Fig. 3. A cross arm hold

Fig. 3. A cross-arm hold, by which the opponent's elbow ioint

It is not by any means asserted that a certain amount of strength is not necessary for the accomplishment of these tricks. Scientific as they are, some muscular power is requisite for their execution, but certainly not as much as might be expected. As said before, the chief point for their effective performance is quickness of execution, but when practising there must be no attempt to gain this quickness at the expense of accuracy. The average Woman has not the muscular strength of the average man, and any trial of actual strength between the pair is to be deprecated. It is never attempted by one acquainted with jiu-jitsu. Hence, there must be no effort at any time to force, by means of sheer strength, an assailant's hand or arm into the position required for the making of a lock. Swiftness of execution takes the place of strength, and the moves must be accomplished very quickly, otherwise the defender will give herself away by showing her hand. A slow, ponderous attempt to force an assailant's hand back upon his arm, as in the arm-lock just described, would be useless. Jiu-jitsu takes advantage of those moments when, an action being arrested, the muscles are temporarily relaxed and deprived of power. For the average woman, however expert a jiu-jitsu performer she might be, to attempt to force a strong man's arm into any required position would be ridiculous, and would certainly lead to failure.

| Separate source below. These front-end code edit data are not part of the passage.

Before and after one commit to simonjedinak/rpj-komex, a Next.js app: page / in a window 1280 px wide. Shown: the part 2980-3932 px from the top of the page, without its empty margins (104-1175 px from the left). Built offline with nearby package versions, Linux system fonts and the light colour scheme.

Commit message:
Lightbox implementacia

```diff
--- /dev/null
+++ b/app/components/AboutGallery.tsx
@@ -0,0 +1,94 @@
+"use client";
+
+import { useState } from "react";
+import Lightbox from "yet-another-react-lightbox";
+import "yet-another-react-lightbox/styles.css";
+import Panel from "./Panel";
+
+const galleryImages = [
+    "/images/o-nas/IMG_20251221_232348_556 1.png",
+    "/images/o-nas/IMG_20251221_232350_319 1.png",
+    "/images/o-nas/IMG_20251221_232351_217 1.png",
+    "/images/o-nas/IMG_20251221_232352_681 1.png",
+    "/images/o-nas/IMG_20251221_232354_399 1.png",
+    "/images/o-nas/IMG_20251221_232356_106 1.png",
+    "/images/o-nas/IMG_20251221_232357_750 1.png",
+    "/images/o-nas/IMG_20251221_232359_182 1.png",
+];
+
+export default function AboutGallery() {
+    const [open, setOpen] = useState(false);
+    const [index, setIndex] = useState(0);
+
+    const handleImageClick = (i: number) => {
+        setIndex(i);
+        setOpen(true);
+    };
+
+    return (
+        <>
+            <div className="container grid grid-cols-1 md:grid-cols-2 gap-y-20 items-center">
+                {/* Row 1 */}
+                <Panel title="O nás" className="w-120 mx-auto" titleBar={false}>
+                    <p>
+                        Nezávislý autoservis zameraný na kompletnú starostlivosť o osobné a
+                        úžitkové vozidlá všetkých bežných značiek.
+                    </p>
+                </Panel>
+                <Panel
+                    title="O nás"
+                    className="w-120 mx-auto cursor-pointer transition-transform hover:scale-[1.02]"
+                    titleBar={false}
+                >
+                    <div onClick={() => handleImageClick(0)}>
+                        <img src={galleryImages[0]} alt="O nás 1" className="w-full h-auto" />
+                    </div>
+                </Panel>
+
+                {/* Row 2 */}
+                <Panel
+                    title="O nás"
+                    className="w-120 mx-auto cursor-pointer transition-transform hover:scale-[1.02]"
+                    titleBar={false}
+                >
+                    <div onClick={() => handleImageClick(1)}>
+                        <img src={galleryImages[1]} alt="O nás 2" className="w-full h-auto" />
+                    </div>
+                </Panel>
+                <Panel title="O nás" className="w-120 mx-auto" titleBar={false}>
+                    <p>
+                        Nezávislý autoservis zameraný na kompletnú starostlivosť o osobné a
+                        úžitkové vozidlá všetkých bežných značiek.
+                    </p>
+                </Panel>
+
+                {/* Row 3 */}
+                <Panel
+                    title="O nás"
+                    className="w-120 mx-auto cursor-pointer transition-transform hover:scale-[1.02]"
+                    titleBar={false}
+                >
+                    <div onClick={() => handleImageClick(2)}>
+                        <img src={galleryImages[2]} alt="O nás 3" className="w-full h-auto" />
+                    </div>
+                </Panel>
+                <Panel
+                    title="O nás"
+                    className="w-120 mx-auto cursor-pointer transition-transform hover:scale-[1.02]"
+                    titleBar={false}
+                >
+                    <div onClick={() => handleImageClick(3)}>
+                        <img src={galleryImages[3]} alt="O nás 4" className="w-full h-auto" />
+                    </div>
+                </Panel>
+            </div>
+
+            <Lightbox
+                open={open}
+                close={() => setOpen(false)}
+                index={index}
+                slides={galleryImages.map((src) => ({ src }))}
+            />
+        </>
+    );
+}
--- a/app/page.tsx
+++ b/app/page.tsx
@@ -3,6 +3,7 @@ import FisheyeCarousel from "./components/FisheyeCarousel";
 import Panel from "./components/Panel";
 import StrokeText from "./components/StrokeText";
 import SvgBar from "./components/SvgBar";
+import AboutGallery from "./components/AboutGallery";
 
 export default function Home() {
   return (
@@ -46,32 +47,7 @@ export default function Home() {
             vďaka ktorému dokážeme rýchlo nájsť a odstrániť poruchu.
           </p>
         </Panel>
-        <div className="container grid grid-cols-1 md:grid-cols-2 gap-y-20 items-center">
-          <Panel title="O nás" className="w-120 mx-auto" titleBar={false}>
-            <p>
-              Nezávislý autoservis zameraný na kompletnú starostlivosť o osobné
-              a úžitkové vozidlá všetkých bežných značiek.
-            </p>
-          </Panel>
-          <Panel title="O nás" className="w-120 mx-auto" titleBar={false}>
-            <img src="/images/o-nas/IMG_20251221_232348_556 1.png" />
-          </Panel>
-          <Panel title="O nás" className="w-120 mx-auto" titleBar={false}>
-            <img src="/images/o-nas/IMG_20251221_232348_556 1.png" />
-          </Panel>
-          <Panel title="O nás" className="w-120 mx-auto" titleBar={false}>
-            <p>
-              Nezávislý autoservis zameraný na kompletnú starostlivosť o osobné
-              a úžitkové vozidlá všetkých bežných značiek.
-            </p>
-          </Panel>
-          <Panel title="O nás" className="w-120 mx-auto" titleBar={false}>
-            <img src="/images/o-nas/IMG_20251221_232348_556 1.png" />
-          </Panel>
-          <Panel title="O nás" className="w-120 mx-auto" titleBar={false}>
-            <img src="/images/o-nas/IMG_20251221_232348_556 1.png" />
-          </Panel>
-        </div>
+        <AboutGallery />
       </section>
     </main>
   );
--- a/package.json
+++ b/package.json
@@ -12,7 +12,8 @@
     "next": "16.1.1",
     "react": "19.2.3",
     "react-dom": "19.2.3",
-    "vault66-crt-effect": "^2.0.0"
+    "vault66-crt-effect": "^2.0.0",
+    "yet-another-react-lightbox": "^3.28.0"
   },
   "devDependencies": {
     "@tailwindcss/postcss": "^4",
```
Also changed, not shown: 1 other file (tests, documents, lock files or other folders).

Fig. 6. The further movement of the arm lock, showing the lock fixed

Fig. 6. The further movement of the arm-lock, showing the lock fixed. The assailant is thus unable to use a weapon down helpless

Fig. 4. The trick shown in Fig. 3 can be used to force the victim to the ground, by pressing on her shoulder with the right hand

Fig. 4. The trick shown in Fig. 3 can be used to force the victim to the ground, by pressing on her shoulder with the right hand. By placing the foot behind her shoulder, the victim can be held

Some jiu-jitsu tricks require considerable strength, therefore no mention of these has been made, and women are urged to give their time to, and concentrate their efforts upon, those tricks which require the minimum of strength backed up by the maximum of quickness of movement.

Assailant armed with a weapon. The wrist is caught in its descent

Fig. 5. An arm lock that is a most effective defence against an and forced back upon the upper arm

Fig. 5. An arm-lock that is a most effective defence against an and forced back upon the upper-arm